“This was generally about my need and desire to be with adolescents,” Holmes said of her transition from physician to teacher, which officially commenced last week.
Holmes has, for the past 12 years, specialized in the care of teens as a physician with the Middlebury Pediatric and Adolescent Medicine. She has enjoyed that experience, but has also wanted to interact with youths in a venue not confined to short, clinical visits. When she heard of a vacancy in the MUHS health program (brought on by the recent retirement of longtime teacher Peter Ryersbach), Holmes decided to apply for the post. She landed the position and took her place among the rest of the MUHS faculty last week when classes got under way for the 2008-2009 school year.
Holmes, 42, will officially leave Middlebury Pediatric and Adolescent Medicine on Nov. 1. Until then, she will work mornings at the practice and afternoons at MUHS teaching a health literacy course. Deb Karpak is the leader of the program.
“The way I see it, this is a course in teaching decision making,” Holmes said. “It’s what you need to know about your body and your mental health to make good decisions.”
Course material will touch upon alcohol, drugs, sexuality, personal health and media literacy, among other things.
“The fun challenge for me will be to make it more relevant for the older students,” Holmes said, noting a substantial number of juniors and seniors who will need to take this course this year.
By KATHRYN FLAGG
ADDISON COUNTY — When Martha Chesley, a longtime volunteer at the Bristol food shelf, staffed the shelf’s August distribution night a few weeks ago, something struck her as different.
“I noticed people that I’ve never seen come here before,” she said.
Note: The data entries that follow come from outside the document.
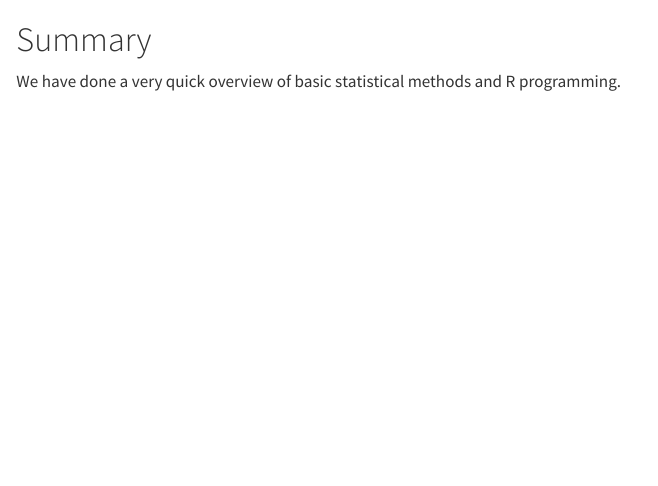
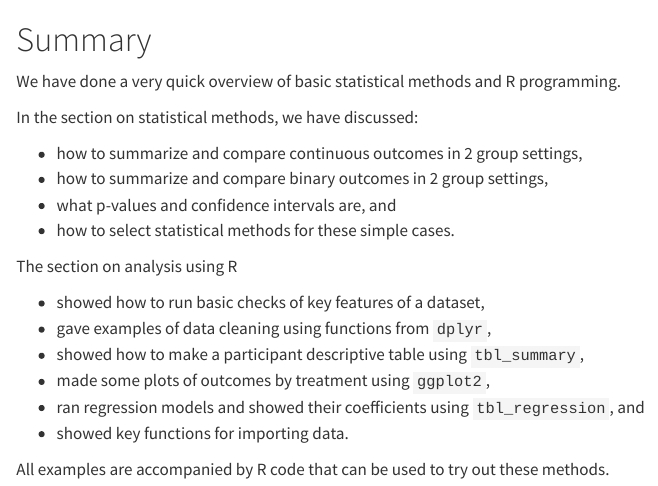
Before and after one commit to srhaile/epi_teaching, a Quarto document (summary.qmd): the page in a window 1100 px wide, from its top. Rendered offline with R 4.5, knitr and Pandoc in place of Quarto, with nearby package versions.

Commit message:
add future section, fix book meta data

```diff
--- a/_quarto.yml
+++ b/_quarto.yml
@@ -6,6 +6,9 @@ book:
   subtitle: "Biostatistics Material for: Evidence-Based Coaching of Core Competencies in Epidemiology using the Framework of Randomized Controlled Trials"
   author: "Sarah Haile"
   date: today
+  search: true
+  repo-url: https://github.com/srhaile/epi_teaching
+  downloads: [pdf, epub]
   chapters:
     - index.qmd
     - intro.qmd
@@ -24,6 +27,7 @@ book:
         - testing.qmd
         - import.qmd
     - summary.qmd
+    - future.qmd
     - references.qmd
 
 bibliography: references.bib
--- a/summary.qmd
+++ b/summary.qmd
@@ -1,3 +1,21 @@
 # Summary
 
 We have done a very quick overview of basic statistical methods and R programming.
+
+In the section on statistical methods, we have discussed:
+
+- how to summarize and compare continuous outcomes in 2 group settings,
+- how to summarize and compare binary outcomes in 2 group settings,
+- what p-values and confidence intervals are, and
+- how to select statistical methods for these simple cases.
+
+The section on analysis using R
+
+- showed how to run basic checks of key features of a dataset,
+- gave examples of data cleaning using functions from `dplyr`,
+- showed how to make a participant descriptive table using `tbl_summary`,
+- made some plots of outcomes by treatment using `ggplot2`,
+- ran regression models and showed their coefficients using `tbl_regression`, and
+- showed key functions for importing data.
+
+All examples are accompanied by R code that can be used to try out these methods.
```
Also changed, not shown: choice.qmd (+1 -1 lines), future.qmd (added, +15 -0 lines), .quarto/cites/index.json, .quarto/idx/choice.qmd.json, .quarto/idx/summary.qmd.json, 18 other files.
And, when she later took a look at the food shelf’s stocks, she and the other volunteers noticed that “things were pretty slim.”
Chesley’s gut feeling — that more families are turning out for food assistance, and that food shelves are struggling to keep up with rising demand — turned out to be more than just a hunch.
In a trend that reaches beyond Bristol, area food shelves are seeing increased traffic as more families — more new faces — turn out for food assistance.
“We’ve taken a jump,” the co-director of Bristol’s food shelf, Rebecca Price, confirmed. “Shelves are getting bare.”
Last month, Price said, the number of families coming to the shelf for help jumped from a relatively steady 30 or 35 per month to 46 — a significant increase for a small, donations-only operation.
In Vergennes, at the much-larger food shelf in the Congregational Church, numbers have also been shooting up. (Unlike the Bristol shelf, which opens up just once a month to distribute bags of food, the shelf in Vergennes is open three times a week, serving families from as far afield as Orwell, Monkton and Starksboro.)
Between 2006 and 2007, the number of families using the food shelf at the Vergennes Congregational Church jumped 25 percent, and they’ve seen another 25-percent hike this year, according to food shelf coordinator Mary Ann Castimore.
Now, Castimore said, the shelf is helping feed around 125 households.